It was what led up to that final outcome that was so weird.
The Phils opened the trip with five losses in the first six games at Miami and Pittsburgh. That dropped them to a season-high 14 games under .500 heading into four games against a Milwaukee club that sported the best record in the National League.
The best against one of the worst.
So, of course, the Phillies swept the Brewers.
The fourth win was indicative of just of how funny a game baseball can be.
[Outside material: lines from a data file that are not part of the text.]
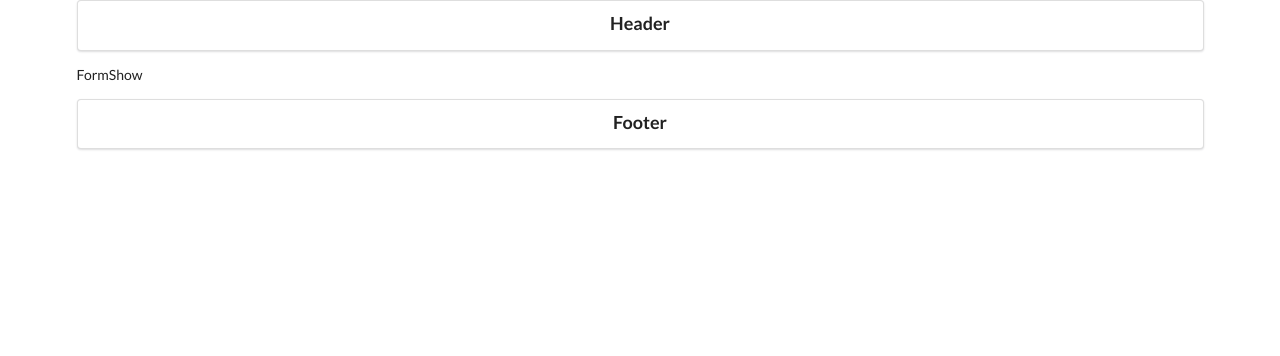
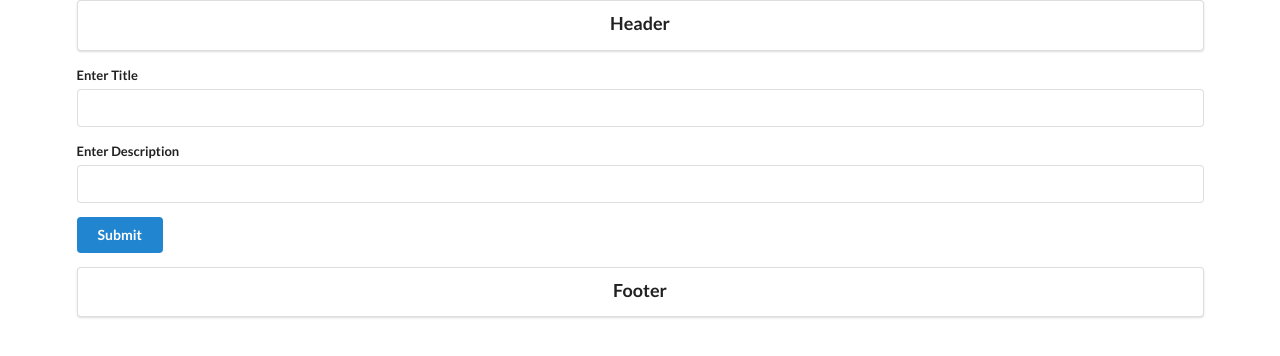
Before and after one commit to Kenichiwaa/eresonate-form, a React (Create React App) app: page / in a window 1280 px wide. Shown: the top 356 px of the page. Built offline with nearby package versions, Linux system fonts and the light colour scheme.

Commit message:
build form page

```diff
--- a/src/components/pages/FormShow.js
+++ b/src/components/pages/FormShow.js
@@ -1,7 +1,68 @@
 import React from "react";
+import { Field, reduxForm } from "redux-form";
+import { connect } from "react-redux";
+import { createForm } from "../../actions";
 
-const FormShow = () => {
-  return <div>FormShow</div>;
+class FormShow extends React.Component {
+  renderError({ error, touched }) {
+    if (touched && error) {
+      return (
+        <div className="ui error message">
+          <div className="header">{error}</div>
+        </div>
+      );
+    }
+  }
+
+  renderInput = ({ input, label, meta }) => {
+    console.log(meta);
+    console.log(meta.touched);
+    const className = `field ${meta.error && meta.touched ? "error" : ""}`;
+    return (
+      <div className={className}>
+        <label>{label}</label>
+        <input {...input} autoComplete="off" />
+        {this.renderError(meta)}
+      </div>
+    );
+  };
+
+  onSubmit = (formValues) => {
+    this.props.createForm(formValues);
+  };
+  render() {
+    return (
+      <form
+        onSubmit={this.props.handleSubmit(this.onSubmit)}
+        className="ui form error"
+      >
+        <Field name="title" component={this.renderInput} label="Enter Title" />
+        <Field
+          name="description"
+          component={this.renderInput}
+          label="Enter Description"
+        />
+        <button className="ui button primary">Submit</button>
+      </form>
+    );
+  }
+}
+
+const validate = (formValues) => {
+  const errors = {};
+  if (!formValues.title) {
+    errors.title = "You must enter a valid title";
+  }
+
+  if (!formValues.description) {
+    errors.description = "You must enter a valid description";
+  }
+  return errors;
 };
 
-export default FormShow;
+const formWrapped = reduxForm({
+  form: "FormShow",
+  validate,
+})(FormShow);
+
+export default connect(null, { createForm })(formWrapped);
```
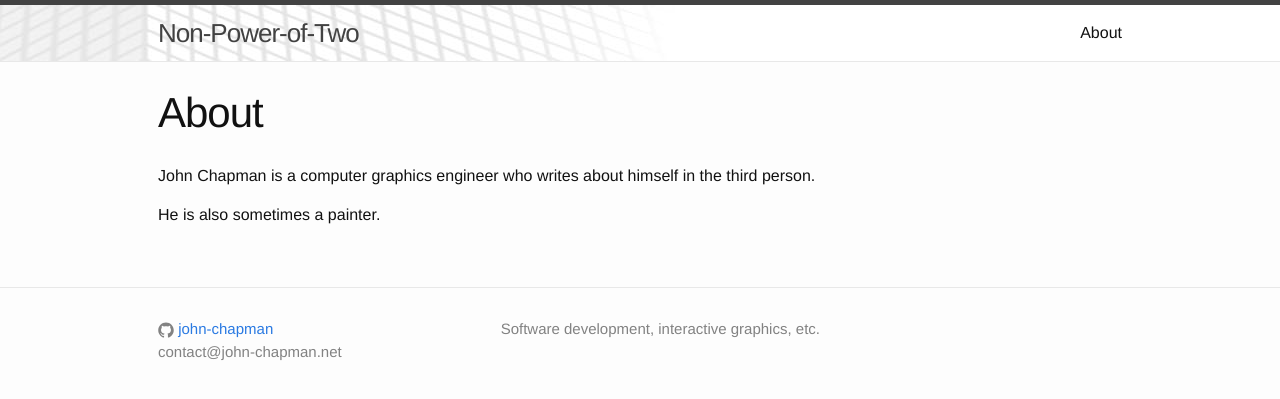
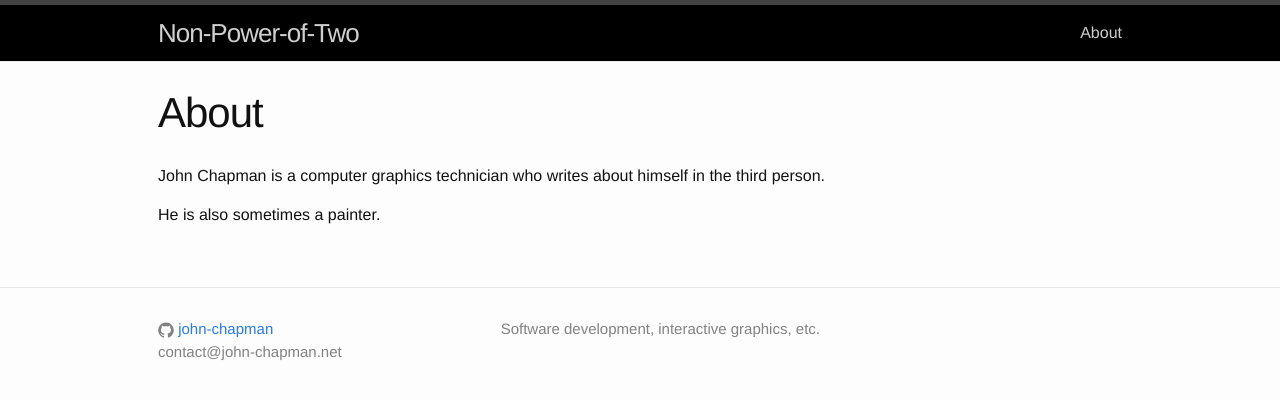
Before and after one commit to john-chapman/john-chapman.github.io, a Jekyll site: the page built from about.md, in a window 1280 px wide. Shown: the top 399 px of the page. Built offline with Jekyll 4.4.1, drawn with Linux system fonts in a browser that asks for light colours.

Commit message:
Tweak CSS, remove header bg

```diff
--- a/_sass/_layout.scss
+++ b/_sass/_layout.scss
@@ -2,7 +2,7 @@
  * Site header
  */
 .site-header {
-	background-image: url($header-bg-url);
+	background-color: #000000;
     border-top: 5px solid $grey-color-dark;
     border-bottom: 1px solid $grey-color-light;
     min-height: 56px;
@@ -12,6 +12,7 @@
 }
 
 .site-title {
+	color: $grey-color-mid;
     font-size: 26px;
     font-weight: 300;
     line-height: 56px;
@@ -20,7 +21,7 @@
     float: left;
     &,
     &:visited {
-        color: $grey-color-dark;
+        color: $grey-color-mid;
     }
 }
 
@@ -33,7 +34,7 @@
     }
 
     .page-link {
-        color: $text-color;
+        color: $grey-color-mid;
         line-height: $base-line-height;
 
         // Gaps between nav items, but not on the last one
--- a/about.md
+++ b/about.md
@@ -4,6 +4,6 @@ title: About
 permalink: /about/
 ---
 
-John Chapman is a computer graphics engineer who writes about himself in the third person.
+John Chapman is a computer graphics technician who writes about himself in the third person.
 
 He is also sometimes a painter.
--- a/css/main.scss
+++ b/css/main.scss
@@ -19,6 +19,7 @@ $background-color: #fdfdfd;
 $brand-color:      #2a7ae2;
 
 $grey-color:       #828282;
+$grey-color-mid:   lighten($grey-color, 30%);
 $grey-color-light: lighten($grey-color, 40%);
 $grey-color-dark:  darken($grey-color, 25%);
 
@@ -27,9 +28,6 @@ $content-width:    1024px;
 
 $on-palm:          600px;
 $on-laptop:        1024px;
-
-//$header-bg-url:        "{{ site.url }}/_images/header_bg.jpg";
-$header-bg-url:        "../images/header_bg.jpg";
 
 // Use media queries like this:
 // @include media-query($on-palm) {
```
The Phils were no-hit for six innings by Milwaukee starter Matt Garza. The right-hander took a two-hit shutout into the eighth inning, and it looked like an almost certain loss for the Phils. That’s how strong Garza’s stranglehold was.
But Phillies starter David Buchanan pitched pretty darn well himself. He kept the game close, and in the eighth inning the Phils improbably rallied for seven runs to take the lead.
The rally was as sudden and strong as a pop-up storm -- a double by Cameron Rupp, a walk by Cesar Hernandez, a groundout. Garza exited for lefty Will Smith as the Brewers turned Rollins from the left side to the right side. Rollins singled in two runs and the Phils never looked back.
The sweep turned a terrible road trip into a .500 road trip.
Yes, the Phillies caught the Brewers at a good time. They are a dreadful 1-8 in July and about to lose their grip on first place in the NL Central.
But the Phils also did a few good things in the series.
Cole Hamels, Roberto Hernandez and Buchanan all pitched gems. The bullpen racked up 8 2/3 scoreless innings in the four games. The bats produced some timely hits as evidenced in that 11-for-29 mark with runners in scoring position during the series.
“These last four games are something we can build on,” manager Ryne Sandberg said. “To see the offense come alive in a four-game series against good pitching is a step in the right direction. These guys have good starting pitching and bullpen. That's a good sign for the group.”
Buchanan allowed just one run over seven innings. Hernandez allowed one run in eight innings the night before. One of these guys is likely to be dropped from the rotation when Cliff Lee comes off the disabled list next week. Both pitchers gave team officials something to think about.
“I just try to go out there every time I can and pitch the best game I can, try to give the team a chance to win,” said Buchanan, who is 5-5 with a 4.40 ERA in 10 starts. “When Cliff comes back, whatever happens, happens. I’ve enjoyed my time here. It’s been a great experience for me. Whatever happens, happens. It’s out of my control.”
“Those are just discussions we’ll have to have,” Sandberg said of the rotation puzzle. “It was a good outing for (Buchanan). It looked like they were having a hard time catching up to him. He had a real good fastball. It was live. He had quality pitches and mixed them well. I thought he was real confident and aggressive.”
Now comes the big question for the Phillies: Can they maintain this level of quality play in their final homestand before the all-star break? The three-game series begins Friday night against Washington.
The Phils are 18-27 at home.
That’s not good.
“At all,” Rollins said.
Sandberg hopes four days of pleasant scenery in Milwaukee, even if it was on the road to nowhere, will carry over at home.
“This series should help with that, with some momentum and the guys swinging the bats,” he said. “The bullpen continues to be solid. There were good components through these four games.”
Rollins at first had no answer for why the Phillies struggle so badly at home.
Then he did.
“Baseball’s a crazy game,” he said. “You just hope it’s good-crazy and not bad-crazy. We’ve had a lot of bad-crazy.”
Thursday was good-crazy.